We have also concluded that it is advisable to maintain a limited air capability for possible resupply, leaflet and deception operations. Support of these activities will involve the cost of aircraft storage, readying the aircraft for operational use, crew costs and expenses for missions actually mounted. Estimate of Fiscal Year 1962 funds required: $4,610,000.
The primary financial need is for salaries, travel, and related expenses for personnel assigned to Cuban operations. In addition, we must provide funds for the maintenance and logistical support of a forward operating base, a maritime base, small operational or training sites, and communications facilities and equipment. These costs have not been [illegible in the original] [Facsimile Page 11] in regular Agency budget estimates. Estimate of Fiscal Year 1962 funds required: $4,025,000.

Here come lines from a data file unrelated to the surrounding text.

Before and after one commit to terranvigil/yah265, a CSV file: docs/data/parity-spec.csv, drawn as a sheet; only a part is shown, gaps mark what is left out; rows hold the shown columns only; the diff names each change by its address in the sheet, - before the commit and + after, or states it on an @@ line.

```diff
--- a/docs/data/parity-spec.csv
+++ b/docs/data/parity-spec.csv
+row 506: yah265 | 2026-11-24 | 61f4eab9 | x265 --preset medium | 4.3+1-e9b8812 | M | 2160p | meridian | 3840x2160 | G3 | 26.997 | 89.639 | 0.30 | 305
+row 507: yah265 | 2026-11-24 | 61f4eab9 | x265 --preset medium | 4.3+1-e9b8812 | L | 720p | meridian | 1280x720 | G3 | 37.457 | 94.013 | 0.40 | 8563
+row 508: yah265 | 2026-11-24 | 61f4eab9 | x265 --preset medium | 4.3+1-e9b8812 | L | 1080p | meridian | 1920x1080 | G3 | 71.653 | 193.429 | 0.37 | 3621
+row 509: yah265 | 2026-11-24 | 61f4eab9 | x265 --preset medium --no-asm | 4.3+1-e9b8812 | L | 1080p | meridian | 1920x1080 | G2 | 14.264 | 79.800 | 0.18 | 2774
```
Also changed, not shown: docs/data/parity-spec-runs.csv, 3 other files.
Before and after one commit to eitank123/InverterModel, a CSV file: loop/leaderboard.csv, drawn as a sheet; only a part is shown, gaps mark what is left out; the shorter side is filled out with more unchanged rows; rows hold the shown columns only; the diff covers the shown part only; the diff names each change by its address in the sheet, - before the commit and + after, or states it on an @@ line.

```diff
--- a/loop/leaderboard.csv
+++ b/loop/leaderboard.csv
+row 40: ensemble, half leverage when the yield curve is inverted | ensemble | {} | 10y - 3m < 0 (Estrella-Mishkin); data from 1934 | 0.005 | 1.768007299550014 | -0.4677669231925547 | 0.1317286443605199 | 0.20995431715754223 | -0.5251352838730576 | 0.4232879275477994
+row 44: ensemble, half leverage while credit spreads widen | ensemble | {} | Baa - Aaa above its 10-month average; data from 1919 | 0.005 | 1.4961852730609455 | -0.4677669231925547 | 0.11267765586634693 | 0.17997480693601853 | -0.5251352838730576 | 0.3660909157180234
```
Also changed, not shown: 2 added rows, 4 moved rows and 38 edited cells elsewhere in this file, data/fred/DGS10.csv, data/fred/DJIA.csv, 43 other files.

N.B. The foregoing activities, as indicated, (particularly in connection with paramilitary operations) will be carried out in part through Cuban political groups having a political viewpoint or “platform” acceptable to the U.S. In working with these groups, the Agency will not attempt to dominate them but will give them some freedom of action. This attitude is prompted by the fact that the best political leadership often is the least willing to accept controls and may easily be lost if too restricted. Some controls, however, are necessary in order to have a sensible and businesslike arrangement. For example, any group receiving support will be required to submit a statement of its intended program, showing the type of activities it proposes to undertake, the amount of money it intends to devote to various activities, the kind of assets which it wishes to receive and how it proposes to use them. In addition, such group will be expected to keep the U.S. fully apprised of the results of its activities and to disseminate to the [Typeset Page 661] U.S. all intelligence obtained. On the other hand, such a group will normally not be required specifically to identify individual agents and will be given considerable freedom in the planning of proposed operations. Moreover, a group with a proven record of successful operations will, as would be expected, be granted more and more autonomy.
In view of the publicity engendered by the Agency’s past operations in the Florida area, we are planning to change the physical location and [Facsimile Page 12] cover of our primary operations bases in Florida, to utilize personnel not contaminated by exposure or relations with the former operation, and to employ cutouts and other security measures in order to assure, to the maximum extent possible, that our present operations in the area remain covert.
In addition, the above facilities and personnel will be available for the support of stay behind operations to be developed in certain other critical areas of the Western Hemisphere and not part of the Cuban program.
It is recommended that approval be granted for the above covert action program against Cuba and that a maximum of $13,778,132 be authorized for the implementation of this program. Only 50% of this total will be withdrawn initially. Later withdrawals will depend on how the program develops.
- Transmits memorandum for the Special Group on the program of covert action directed at the Castro regime. Secret. 12 pp. DOS, INR/IL Historical Files, S.G. 2, July 20, 1961.↩